→ Records supplied
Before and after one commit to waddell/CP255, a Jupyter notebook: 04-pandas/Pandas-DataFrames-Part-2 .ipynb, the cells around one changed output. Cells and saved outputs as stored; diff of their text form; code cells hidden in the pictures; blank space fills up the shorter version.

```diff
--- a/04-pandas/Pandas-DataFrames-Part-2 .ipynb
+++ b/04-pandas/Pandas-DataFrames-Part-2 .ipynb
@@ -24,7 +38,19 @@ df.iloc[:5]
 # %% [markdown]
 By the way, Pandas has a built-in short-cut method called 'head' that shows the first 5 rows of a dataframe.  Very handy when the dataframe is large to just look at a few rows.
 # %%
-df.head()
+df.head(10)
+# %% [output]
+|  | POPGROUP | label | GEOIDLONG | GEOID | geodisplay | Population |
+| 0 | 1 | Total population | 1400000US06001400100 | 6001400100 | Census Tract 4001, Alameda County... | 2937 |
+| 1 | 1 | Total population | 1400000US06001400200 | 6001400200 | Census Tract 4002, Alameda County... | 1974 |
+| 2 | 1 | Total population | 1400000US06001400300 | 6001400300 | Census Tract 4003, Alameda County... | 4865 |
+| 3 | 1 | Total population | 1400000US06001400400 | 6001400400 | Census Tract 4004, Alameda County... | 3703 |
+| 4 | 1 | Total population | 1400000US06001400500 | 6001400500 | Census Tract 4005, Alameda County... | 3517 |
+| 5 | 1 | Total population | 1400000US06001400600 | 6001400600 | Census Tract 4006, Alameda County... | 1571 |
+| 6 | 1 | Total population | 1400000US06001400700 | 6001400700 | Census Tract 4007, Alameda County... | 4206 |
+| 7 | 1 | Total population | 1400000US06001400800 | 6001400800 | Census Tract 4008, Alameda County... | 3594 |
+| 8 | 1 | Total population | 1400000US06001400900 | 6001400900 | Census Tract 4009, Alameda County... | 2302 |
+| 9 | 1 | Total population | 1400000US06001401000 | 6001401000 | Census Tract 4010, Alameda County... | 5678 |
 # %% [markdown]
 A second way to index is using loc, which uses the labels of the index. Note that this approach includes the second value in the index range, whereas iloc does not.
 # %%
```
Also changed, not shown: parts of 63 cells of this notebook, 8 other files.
==
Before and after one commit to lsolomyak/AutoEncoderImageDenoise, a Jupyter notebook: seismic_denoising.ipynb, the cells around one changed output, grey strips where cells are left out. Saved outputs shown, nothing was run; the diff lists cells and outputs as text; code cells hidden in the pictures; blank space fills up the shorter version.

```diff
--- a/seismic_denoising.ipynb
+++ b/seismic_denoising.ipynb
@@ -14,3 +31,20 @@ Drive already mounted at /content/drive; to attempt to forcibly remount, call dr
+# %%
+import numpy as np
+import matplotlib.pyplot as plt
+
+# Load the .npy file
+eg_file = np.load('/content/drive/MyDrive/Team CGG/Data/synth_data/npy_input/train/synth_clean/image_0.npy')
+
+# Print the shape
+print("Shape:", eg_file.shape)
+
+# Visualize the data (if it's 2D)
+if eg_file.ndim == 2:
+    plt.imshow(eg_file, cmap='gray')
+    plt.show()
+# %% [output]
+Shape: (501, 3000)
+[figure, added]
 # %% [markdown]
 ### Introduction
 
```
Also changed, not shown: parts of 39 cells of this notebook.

→ Task directions
Search the data above for the word "this", then gather each line in which it appears.

→ Final answer
 A second way to index is using loc, which uses the labels of the index. Note that this approach includes the second value in the index range, whereas iloc does not.
Also changed, not shown: parts of 63 cells of this notebook, 8 other files.
Also changed, not shown: parts of 39 cells of this notebook.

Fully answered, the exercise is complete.